- _Your objective_:
Return every line from the records below that has the word "html".

- _Study material_:
────────────────
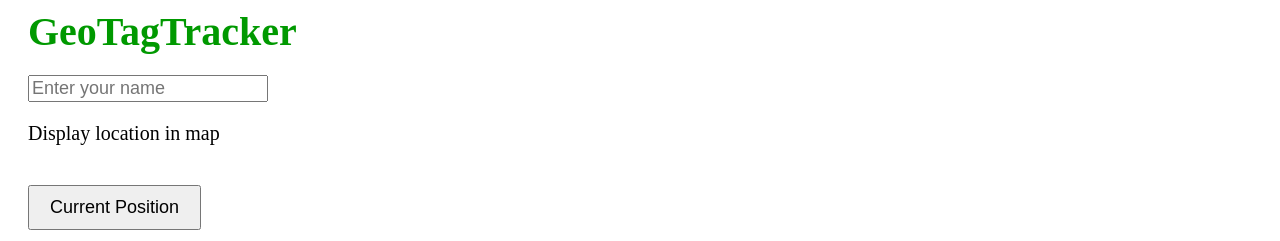
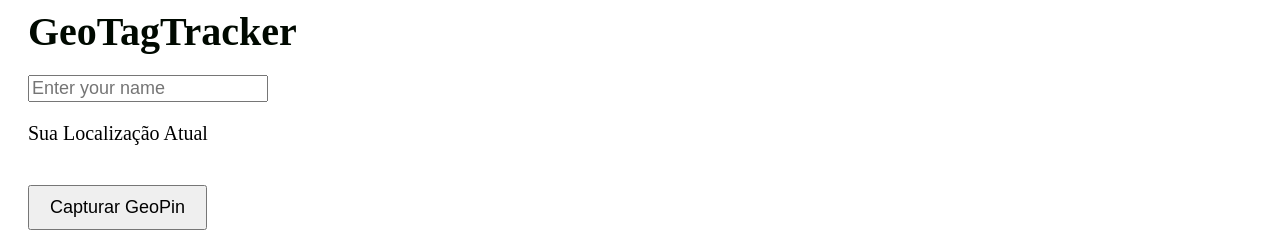
Before and after one commit to acidhubpires/geofence_auth, a plain HTML site: page index.html in a window 1280 px wide. Shown: the top 241 px of the page. Drawn offline with nearby package versions, Linux system fonts and the light colour scheme; grey boxes are pictures that could not be loaded.

```diff
--- a/index.html
+++ b/index.html
@@ -14,10 +14,10 @@
 
     <input type="text" id="username" placeholder="Enter your name" style="margin-left: 20px; margin-top: 20px; font-size: 18px;">
 
-    <p>Display location in map</p>
+    <p>Sua Localização Atual</p>
 
     <button class="geotag" type="button" onclick="getLocation();">
-        Current Position
+        Capturar GeoPin
     </button>
 
     <div id="map"></div>
--- a/styles.css
+++ b/styles.css
@@ -1,7 +1,7 @@
 .geopin {
     font-size: 40px;
     font-weight: bold;
-    color: #009900;
+    color: #000900;
     margin-left: 20px;
 }
 
```
Also changed, not shown: vercel.json (added).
────────────────
- _Solution to this exercise_:
Before and after one commit to acidhubpires/geofence_auth, a plain HTML site: page index.html in a window 1280 px wide. Shown: the top 241 px of the page. Drawn offline with nearby package versions, Linux system fonts and the light colour scheme; grey boxes are pictures that could not be loaded.
--- a/index.html
+++ b/index.html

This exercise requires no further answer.